George Floyd was a star basketball and football player in high school. As a kid, he had dreams of touching the world and possibly playing in the NBA. Friends referred to him as “Big Floyd” for both his tall stature and big personality. He was known as a humorous and light-hearted kid growing up. He grew up in one of the poorest neighborhoods in Houston where he was the first of his siblings to attend college. After leaving college without a degree, he struggled with drug use over the course of nearly a decade. After spending four years in prison for armed robbery, George began the difficult journey of turning his life around. He became dedicated to the church and to his daughter, Gianna, born after he was released from prison. He became involved with a Christian program that provided men with rehabilitation and job placement services. He also took a job as a security guard at a homeless shelter and transitional housing facility where he was known to walk his coworkers to their cars to keep them safe. One of the most important people in his life was his mother; he had her name tattooed across his stomach. In his dying moments, he can be heard calling out for his mother, although she had died two years earlier.

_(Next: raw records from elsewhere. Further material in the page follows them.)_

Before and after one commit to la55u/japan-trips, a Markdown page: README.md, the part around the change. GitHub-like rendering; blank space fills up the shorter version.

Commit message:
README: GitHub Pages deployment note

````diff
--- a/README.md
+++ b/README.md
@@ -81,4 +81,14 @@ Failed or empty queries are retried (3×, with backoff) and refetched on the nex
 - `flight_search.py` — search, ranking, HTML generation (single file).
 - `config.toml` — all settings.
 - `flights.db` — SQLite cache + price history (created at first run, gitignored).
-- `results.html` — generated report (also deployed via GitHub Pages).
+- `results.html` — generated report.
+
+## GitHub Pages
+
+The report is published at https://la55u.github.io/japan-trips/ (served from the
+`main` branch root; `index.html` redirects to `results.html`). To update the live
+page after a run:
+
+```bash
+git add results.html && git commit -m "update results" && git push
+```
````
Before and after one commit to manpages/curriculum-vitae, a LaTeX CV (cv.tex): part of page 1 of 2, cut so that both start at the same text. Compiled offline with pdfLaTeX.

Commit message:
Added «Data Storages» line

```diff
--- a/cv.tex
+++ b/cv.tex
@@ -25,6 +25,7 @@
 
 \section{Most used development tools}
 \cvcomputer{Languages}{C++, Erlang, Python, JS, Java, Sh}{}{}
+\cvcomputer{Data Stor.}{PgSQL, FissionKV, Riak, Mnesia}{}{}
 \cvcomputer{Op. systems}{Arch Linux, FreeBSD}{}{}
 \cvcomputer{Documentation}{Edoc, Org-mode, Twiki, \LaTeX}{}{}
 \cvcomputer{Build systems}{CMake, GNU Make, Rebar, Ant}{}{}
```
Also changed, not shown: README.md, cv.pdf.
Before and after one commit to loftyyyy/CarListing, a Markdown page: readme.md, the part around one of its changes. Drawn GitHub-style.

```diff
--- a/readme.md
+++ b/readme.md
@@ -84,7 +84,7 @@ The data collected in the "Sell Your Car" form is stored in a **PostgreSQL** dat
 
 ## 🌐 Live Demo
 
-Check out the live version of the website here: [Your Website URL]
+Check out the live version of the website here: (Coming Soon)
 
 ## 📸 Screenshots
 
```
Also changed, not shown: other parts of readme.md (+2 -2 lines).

George Floyd was a man who loved his daughter, his siblings, and most of all, his mom. He was a man who struggled with substance abuse, but chose to overcome it. He was a man who found himself on the wrong side of the law more than once, but a man who nonetheless was loved and admired by those who knew him. He was compassionate and humorous with a flamboyant personality.
The trial of Derek Chauvin is only the first step in a long journey of overcoming police brutality and racism in this country.